Runemarks is set in a universe of Nine Worlds, not unlike that of Norse legend. Five hundred years have passed since Ragnarók and the world has rebuilt itself anew. The old gods are no longer revered. Their tales have been banned. Magic has been outlawed, and a new religion, called the Order, has taken its place.

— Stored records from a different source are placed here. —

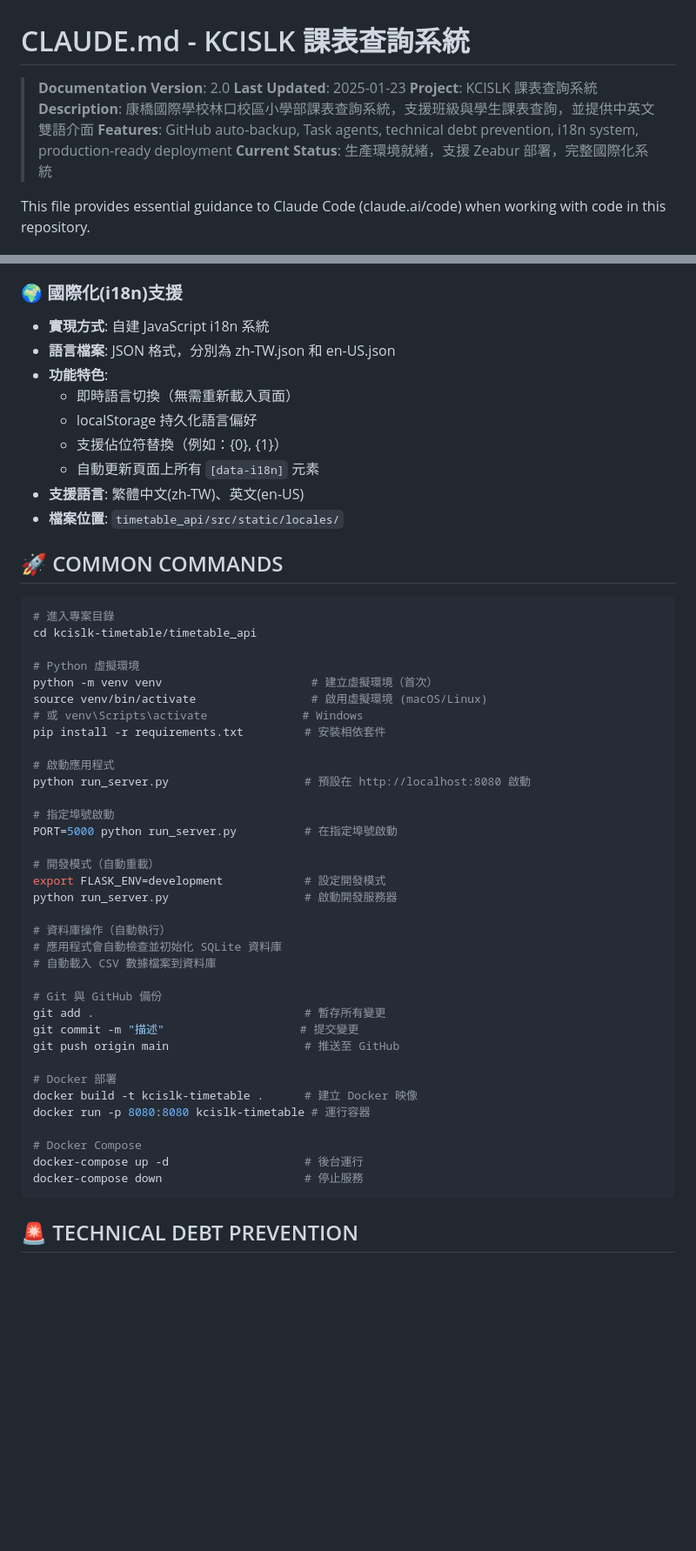
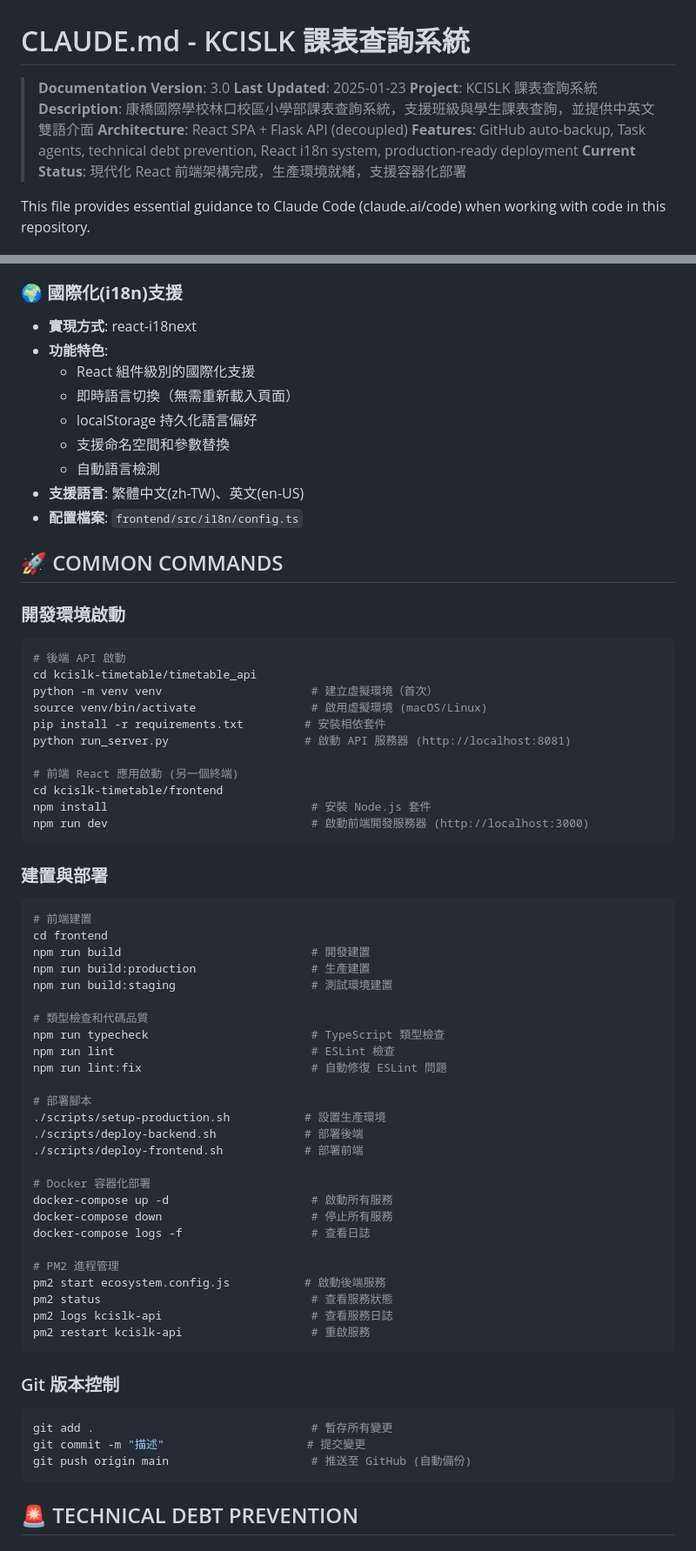
Before and after one commit to geonook/kcislk-timetalle, a Markdown page: CLAUDE.md, 2 parts joined by grey strips. Shown at 87% size. GitHub-like rendering; blank space fills up the shorter version.

````diff
--- a/CLAUDE.md
+++ b/CLAUDE.md
@@ -1,11 +1,12 @@
 # CLAUDE.md - KCISLK 課表查詢系統
 
-> **Documentation Version**: 2.0
+> **Documentation Version**: 3.0
 > **Last Updated**: 2025-01-23
 > **Project**: KCISLK 課表查詢系統
 > **Description**: 康橋國際學校林口校區小學部課表查詢系統，支援班級與學生課表查詢，並提供中英文雙語介面
-> **Features**: GitHub auto-backup, Task agents, technical debt prevention, i18n system, production-ready deployment
-> **Current Status**: 生產環境就緒，支援 Zeabur 部署，完整國際化系統
+> **Architecture**: React SPA + Flask API (decoupled)
+> **Features**: GitHub auto-backup, Task agents, technical debt prevention, React i18n system, production-ready deployment
+> **Current Status**: 現代化 React 前端架構完成，生產環境就緒，支援容器化部署
 
 This file provides essential guidance to Claude Code (claude.ai/code) when working with code in this repository.
 
@@ -173,54 +219,71 @@ kcislk-timetable/
 - 預留擴充欄位供未來使用
 
 ### 🌍 **國際化(i18n)支援**
-- **實現方式**: 自建 JavaScript i18n 系統
-- **語言檔案**: JSON 格式，分別為 zh-TW.json 和 en-US.json
+- **實現方式**: react-i18next
 - **功能特色**:
+  - React 組件級別的國際化支援
   - 即時語言切換（無需重新載入頁面）
   - localStorage 持久化語言偏好
-  - 支援佔位符替換（例如：{0}, {1}）
-  - 自動更新頁面上所有 `[data-i18n]` 元素
+  - 支援命名空間和參數替換
+  - 自動語言檢測
 - **支援語言**: 繁體中文(zh-TW)、英文(en-US)
-- **檔案位置**: `timetable_api/src/static/locales/`
+- **配置檔案**: `frontend/src/i18n/config.ts`
 
 ## 🚀 COMMON COMMANDS
 
+### 開發環境啟動
+
 ```bash
-# 進入專案目錄
+# 後端 API 啟動
 cd kcislk-timetable/timetable_api
-
-# Python 虛擬環境
 python -m venv venv                      # 建立虛擬環境（首次）
 source venv/bin/activate                 # 啟用虛擬環境 (macOS/Linux)
-# 或 venv\Scripts\activate              # Windows
 pip install -r requirements.txt         # 安裝相依套件
+python run_server.py                    # 啟動 API 服務器 (http://localhost:8081)
 
-# 啟動應用程式
-python run_server.py                    # 預設在 http://localhost:8080 啟動
+# 前端 React 應用啟動 (另一個終端)
+cd kcislk-timetable/frontend
+npm install                              # 安裝 Node.js 套件
+npm run dev                              # 啟動前端開發服務器 (http://localhost:3000)
+```
 
-# 指定埠號啟動
-PORT=5000 python run_server.py          # 在指定埠號啟動
+### 建置與部署
 
-# 開發模式（自動重載）
-export FLASK_ENV=development            # 設定開發模式
-python run_server.py                    # 啟動開發服務器
+```bash
+# 前端建置
+cd frontend
+npm run build                            # 開發建置
+npm run build:production                 # 生產建置
+npm run build:staging                    # 測試環境建置
 
-# 資料庫操作（自動執行）
-# 應用程式會自動檢查並初始化 SQLite 資料庫
-# 自動載入 CSV 數據檔案到資料庫
+# 類型檢查和代碼品質
+npm run typecheck                        # TypeScript 類型檢查
+npm run lint                             # ESLint 檢查
+npm run lint:fix                         # 自動修復 ESLint 問題
 
-# Git 與 GitHub 備份
-git add .                               # 暫存所有變更
-git commit -m "描述"                    # 提交變更
-git push origin main                    # 推送至 GitHub
+# 部署腳本
+./scripts/setup-production.sh           # 設置生產環境
+./scripts/deploy-backend.sh             # 部署後端
+./scripts/deploy-frontend.sh            # 部署前端
 
-# Docker 部署
-docker build -t kcislk-timetable .      # 建立 Docker 映像
-docker run -p 8080:8080 kcislk-timetable # 運行容器
+# Docker 容器化部署
+docker-compose up -d                     # 啟動所有服務
+docker-compose down                      # 停止所有服務
+docker-compose logs -f                   # 查看日誌
 
-# Docker Compose
-docker-compose up -d                    # 後台運行
-docker-compose down                     # 停止服務
+# PM2 進程管理
+pm2 start ecosystem.config.js           # 啟動後端服務
+pm2 status                               # 查看服務狀態
+pm2 logs kcislk-api                      # 查看服務日誌
+pm2 restart kcislk-api                   # 重啟服務
+```
+
+### Git 版本控制
+
+```bash
+git add .                                # 暫存所有變更
+git commit -m "描述"                     # 提交變更
+git push origin main                     # 推送至 GitHub (自動備份)
 ```
 
 ## 🚨 TECHNICAL DEBT PREVENTION
````
Also changed, not shown: other parts of CLAUDE.md (+75 -30 lines).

Enter Maddy Smith, a 14-year-old girl with an attitude problem. No one in her village likes her much; she is reputed to be imaginative, she tells stories, talks to goblins, and worse still, she has a ruinmark on her hand, a sign associated with the Bad Old Days. According to One-Eye, the secretive traveler who is Maddy’s only real friend, her ruinmark—or runemark, as he calls it—is a sign of ...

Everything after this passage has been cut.